Change detection outputs

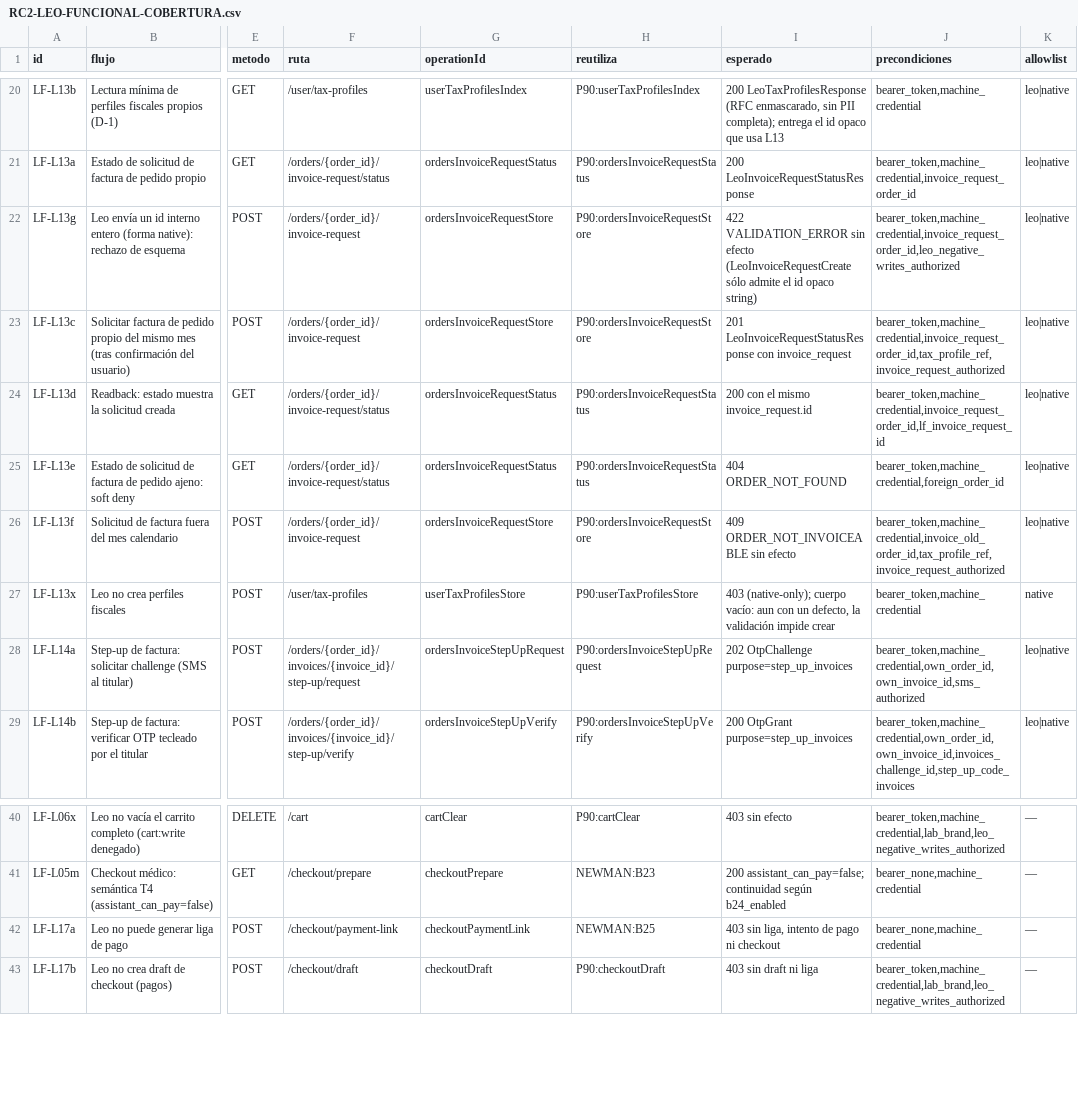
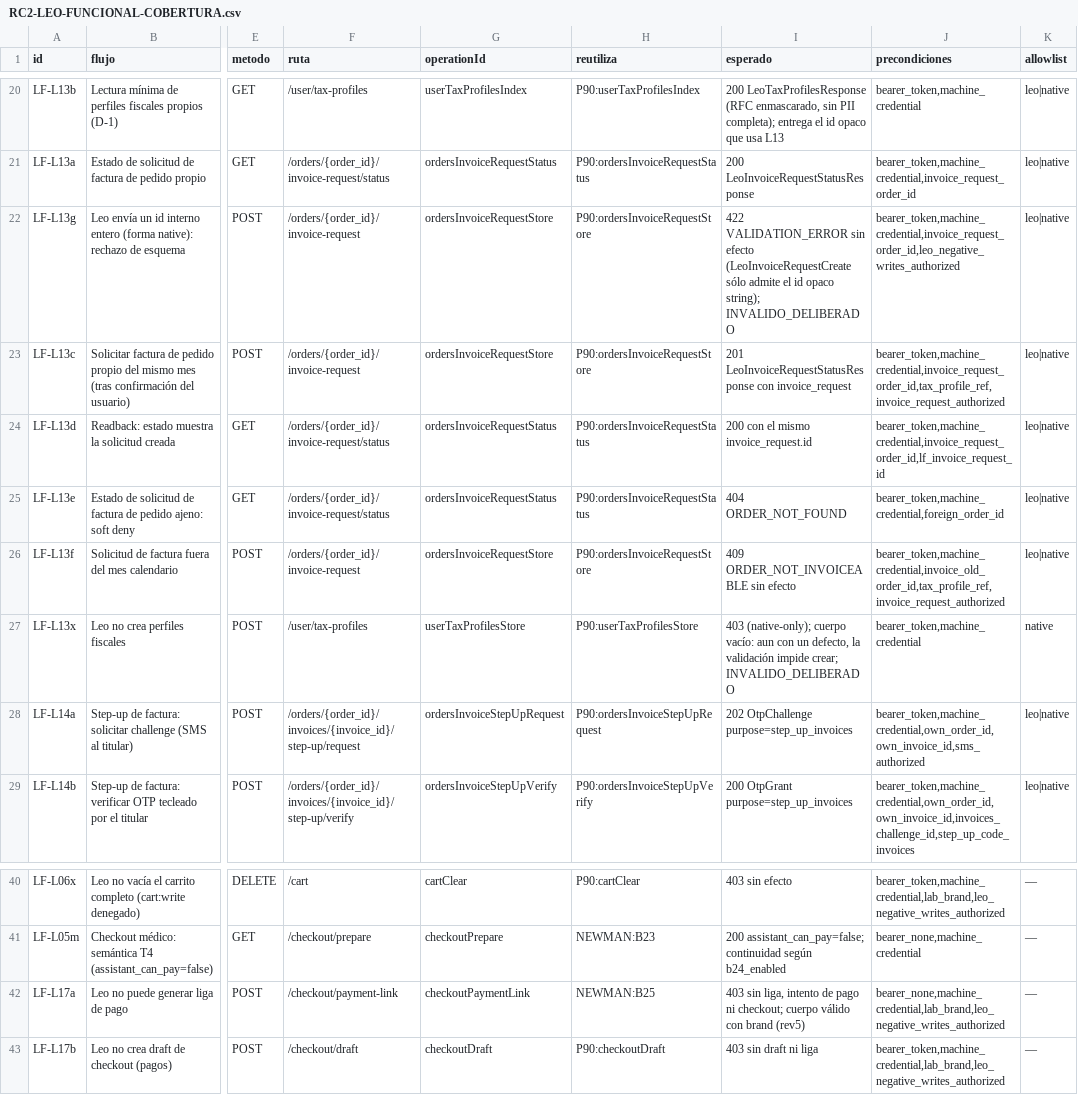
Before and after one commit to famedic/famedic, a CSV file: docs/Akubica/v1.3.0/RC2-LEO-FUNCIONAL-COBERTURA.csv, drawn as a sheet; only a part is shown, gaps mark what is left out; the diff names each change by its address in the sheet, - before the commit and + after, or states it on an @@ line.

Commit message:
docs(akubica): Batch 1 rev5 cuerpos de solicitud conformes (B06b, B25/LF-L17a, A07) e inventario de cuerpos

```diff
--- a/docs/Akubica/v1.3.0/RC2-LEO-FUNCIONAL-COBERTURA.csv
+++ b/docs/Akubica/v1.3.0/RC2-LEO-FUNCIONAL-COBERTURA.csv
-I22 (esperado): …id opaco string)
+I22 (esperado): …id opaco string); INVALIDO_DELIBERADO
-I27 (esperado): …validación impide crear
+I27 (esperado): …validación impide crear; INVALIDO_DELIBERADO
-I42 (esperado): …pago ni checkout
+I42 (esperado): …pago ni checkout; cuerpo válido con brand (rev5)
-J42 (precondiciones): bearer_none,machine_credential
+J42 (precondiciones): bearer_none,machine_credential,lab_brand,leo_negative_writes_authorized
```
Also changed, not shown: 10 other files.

WORK ORDER
Report every line of the entries that carries the word "string".

YOUR SOLUTION
-I22 (esperado): …id opaco string)
+I22 (esperado): …id opaco string); INVALIDO_DELIBERADO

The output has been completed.